• **PROBLEM TO SOLVE**:
The lines to copy from the data below are those that hold the string "print".

[Collected data]
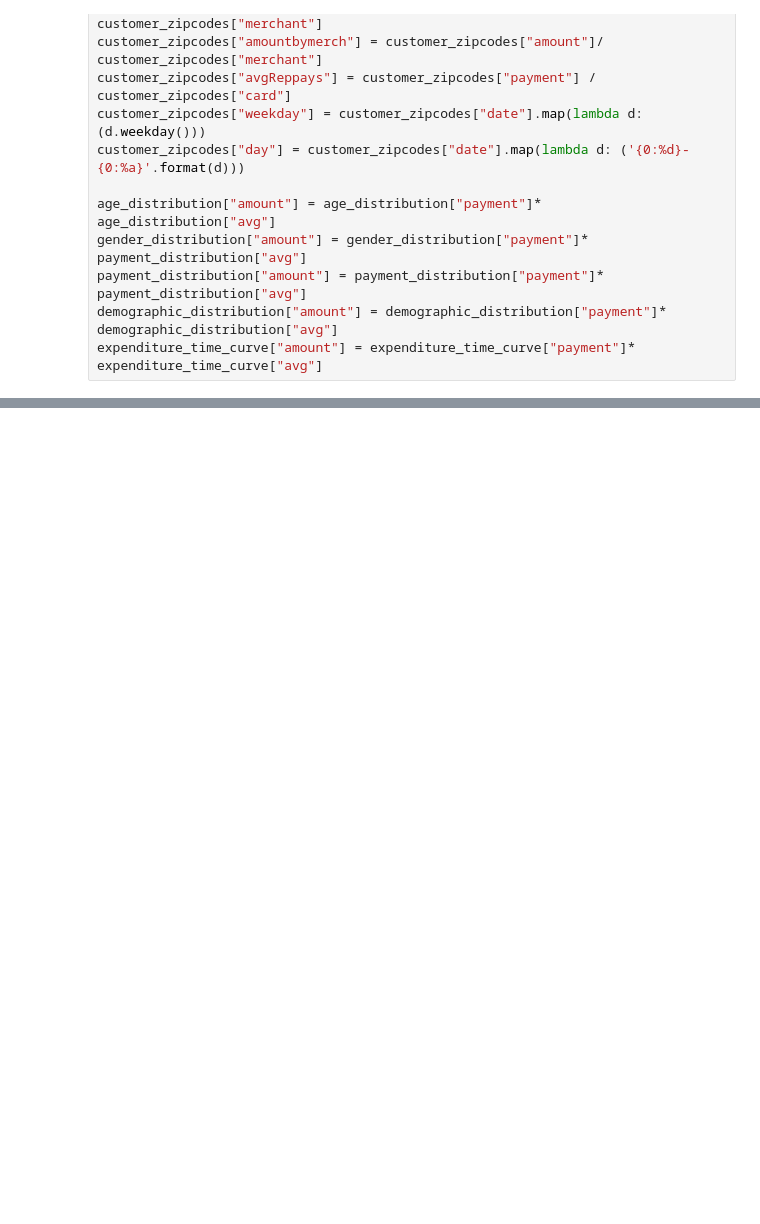
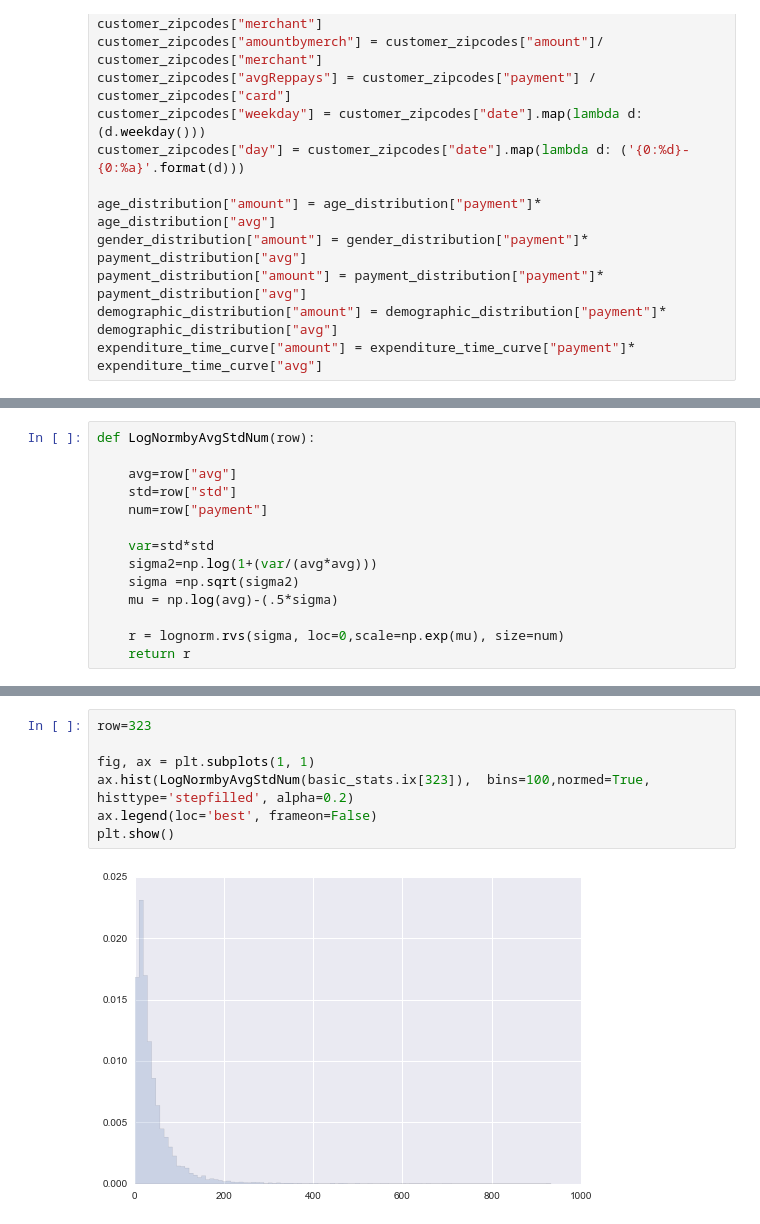
Before and after one commit to TeamUno/project, a Jupyter notebook: initial-exploration/LogNorm_final.ipynb, the cells around one changed output, grey strips where cells are left out. Cells and saved outputs as stored; diff of their text form; blank space fills up the shorter version.

```diff
--- a/initial-exploration/LogNorm_final.ipynb
+++ b/initial-exploration/LogNorm_final.ipynb
@@ -91,0 +115,14 @@ print r.mean(),r.max(), r.min(), r.std(), r.sum()
+# %%
+def LogNormbyAvgStdNum(row):
+
+    avg=row["avg"]
+    std=row["std"]
+    num=row["payment"]
+
+    var=std*std
+    sigma2=np.log(1+(var/(avg*avg)))
+    sigma =np.sqrt(sigma2)
+    mu = np.log(avg)-(.5*sigma)
+
+    r = lognorm.rvs(sigma, loc=0,scale=np.exp(mu), size=num)
+    return r
@@ -91,0 +149,9 @@ print r.mean(),r.max(), r.min(), r.std(), r.sum()
+# %%
+row=323
+
+fig, ax = plt.subplots(1, 1)
+ax.hist(LogNormbyAvgStdNum(basic_stats.ix[323]),  bins=100,normed=True, histtype='stepfilled', alpha=0.2)
+ax.legend(loc='best', frameon=False)
+plt.show()
+# %% [output]
+[figure, added]
```
Also changed, not shown: parts of 7 cells of this notebook.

• **ANSWER SPACE**:
@@ -91,0 +115,14 @@ print r.mean(),r.max(), r.min(), r.std(), r.sum()
@@ -91,0 +149,9 @@ print r.mean(),r.max(), r.min(), r.std(), r.sum()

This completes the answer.